Ways to Enjoy the ‘Staycation’

Make this simple border for your flower bed from found wood pieces.

Enjoy your time outdoors while “sheltering in place” and take advantage of the opportunity to make some additions and modifications to your garden. It might be a long summer.

Picture you and your family this spring and summer outdoors during your “staycation”- relaxing, cooking on the barbie, entertaining hopefully, playing with the kids or maybe just reading in the shade. Maybe you need to make some changes to truly have a relaxing backyard. Here are some ideas to get you started on your backyard makeover.

Make sure you have enough shade in your garden to keep everyone comfortable. Whether it’s several umbrellas that provide the shade, a handmade gazebo, a tree or a combination, no one wants to bake in the sun. Plus your beverage gets hot if left in the sun.

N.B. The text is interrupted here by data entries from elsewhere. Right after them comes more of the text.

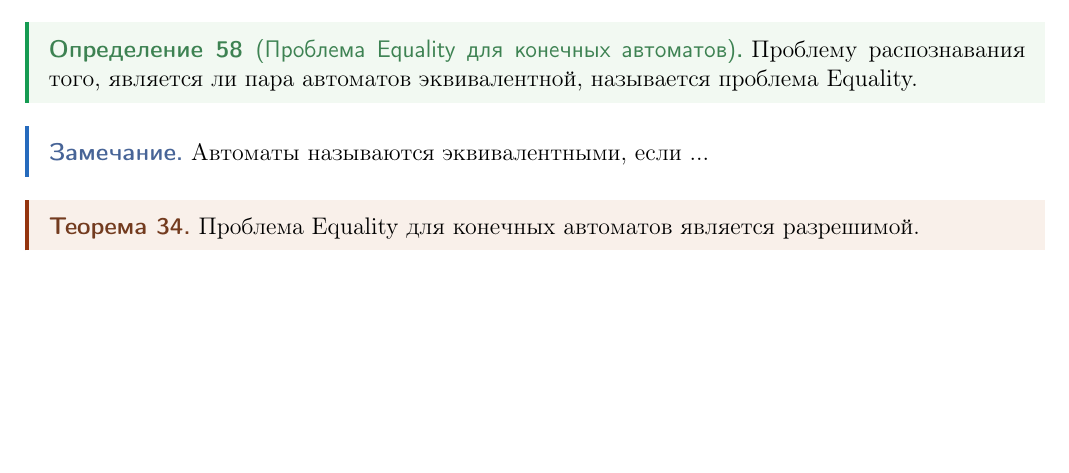
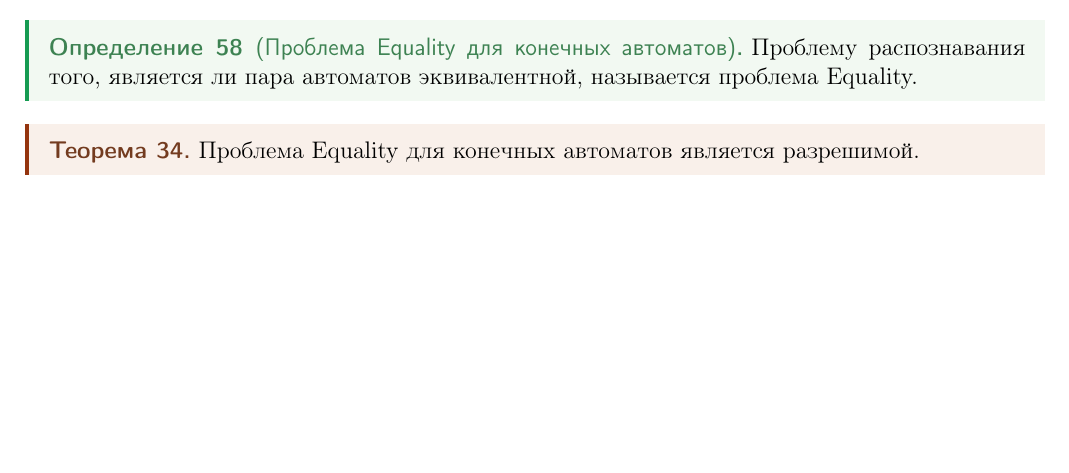
Before and after one commit to lastdesire/algorithms-and-complexity-analysis-tex, a LaTeX document (main.tex): part of page 40 of 43, cut so that both start at the same text. Compiled offline with pdfLaTeX.

Commit message:
Deleted empty remark

```diff
--- a/main.tex
+++ b/main.tex
@@ -865,9 +865,6 @@
     \begin{Def}[Проблема Equality для конечных автоматов]
         Проблему распознавания того, является ли пара автоматов эквивалентной, называется проблема Equality.
     \end{Def}
-    \begin{Rem}
-        Автоматы называются эквивалентными, если ...
-    \end{Rem}
     \begin{Thm}
         Проблема Equality для конечных автоматов является разрешимой.
     \end{Thm}
```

A simple path can lead you to a quiet spot in the garden.

If you decide you need a shade tree in the yard, there are so many good choices for our area. First, determine how wide and tall you want your tree to grow. Next, know your soil and growing conditions. Those who live in sandy areas might consider a strawberry tree, chitalpa, crape myrtle, Grecian laurel, fruitless olive, Chinese pistache, Purple Robe locust, California pepper tree or native oak. Good choices for those who live with clay soil are arbutus ‘Marina’, western redbud, hawthorn, gingko, Norway or silver maple. If you have quite a bit of shade but still need a bit more for the patio area, think dogwood, strawberry tree, Eastern redbud or podocarpus.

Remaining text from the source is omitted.